High-net-worth individuals and institutions, especially, should take into account how quickly their dollars can be put to work and whether longer-term goals may be better served by a more structured giving program.

The Center for Disaster Philanthropy is urging benefactors to consider giving to charitable organizations that address longer-term recovery in addition to immediate response organizations. Here’s why: Every day of immediate relief equates to 100 days of long-term recovery efforts, according to the Federal Emergency Management Agency (FEMA). That means people affected by storms such as hurricanes Harvey and Irma will need assistance for months if not years.

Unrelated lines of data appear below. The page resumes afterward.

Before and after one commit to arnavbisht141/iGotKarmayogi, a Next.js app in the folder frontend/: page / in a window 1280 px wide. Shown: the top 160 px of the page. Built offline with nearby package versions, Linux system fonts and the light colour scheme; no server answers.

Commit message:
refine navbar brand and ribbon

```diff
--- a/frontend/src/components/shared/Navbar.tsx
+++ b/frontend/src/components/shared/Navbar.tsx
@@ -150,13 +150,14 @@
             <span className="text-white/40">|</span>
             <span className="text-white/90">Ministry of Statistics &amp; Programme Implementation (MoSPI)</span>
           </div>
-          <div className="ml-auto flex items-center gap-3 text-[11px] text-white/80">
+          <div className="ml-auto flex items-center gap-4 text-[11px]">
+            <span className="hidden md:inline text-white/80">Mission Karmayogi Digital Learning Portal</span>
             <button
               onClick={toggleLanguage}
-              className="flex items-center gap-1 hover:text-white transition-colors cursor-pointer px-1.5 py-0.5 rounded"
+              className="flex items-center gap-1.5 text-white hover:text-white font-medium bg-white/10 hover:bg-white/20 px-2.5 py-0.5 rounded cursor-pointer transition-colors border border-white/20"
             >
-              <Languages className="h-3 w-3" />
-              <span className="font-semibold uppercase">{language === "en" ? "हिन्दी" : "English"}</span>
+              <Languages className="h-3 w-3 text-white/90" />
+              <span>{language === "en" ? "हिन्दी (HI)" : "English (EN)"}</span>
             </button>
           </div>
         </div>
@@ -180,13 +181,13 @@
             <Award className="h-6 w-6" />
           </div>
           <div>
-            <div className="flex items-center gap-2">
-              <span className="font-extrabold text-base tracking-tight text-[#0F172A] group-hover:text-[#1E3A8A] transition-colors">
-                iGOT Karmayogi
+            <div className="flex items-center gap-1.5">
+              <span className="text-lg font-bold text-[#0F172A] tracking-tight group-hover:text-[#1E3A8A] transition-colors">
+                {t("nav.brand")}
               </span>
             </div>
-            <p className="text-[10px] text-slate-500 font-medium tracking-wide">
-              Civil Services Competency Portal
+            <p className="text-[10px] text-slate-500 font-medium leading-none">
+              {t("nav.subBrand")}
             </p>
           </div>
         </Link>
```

Robert Ottenhoff, CDP’s chief executive, in a blog post, writes that people will be recovering from Harvey for at least three years and probably longer. That means housing is going to be a big, big issue in Houston and the surrounding areas.

The Foundation Center, which tracks donations among many other kinds of philanthropic data, says a majority of contributions go to immediate relief organizations. Meanwhile, it says, there is a lack of support for strategic long-term recovery and rebuilding.

CDP notes that contributions should be given before, during, as well as after disasters strike. Foundations and wealthier individuals with formal giving programs are in the best positions to accommodate immediate relief, as well as recovery and adaptation. Financial planning is essential.

A good tool to vet and find charities, besides the Foundation Center website, is CharityNavigator, which offers ratings and data on thousands of charitable organizations.

Effective giving is just as important as immediate contributions.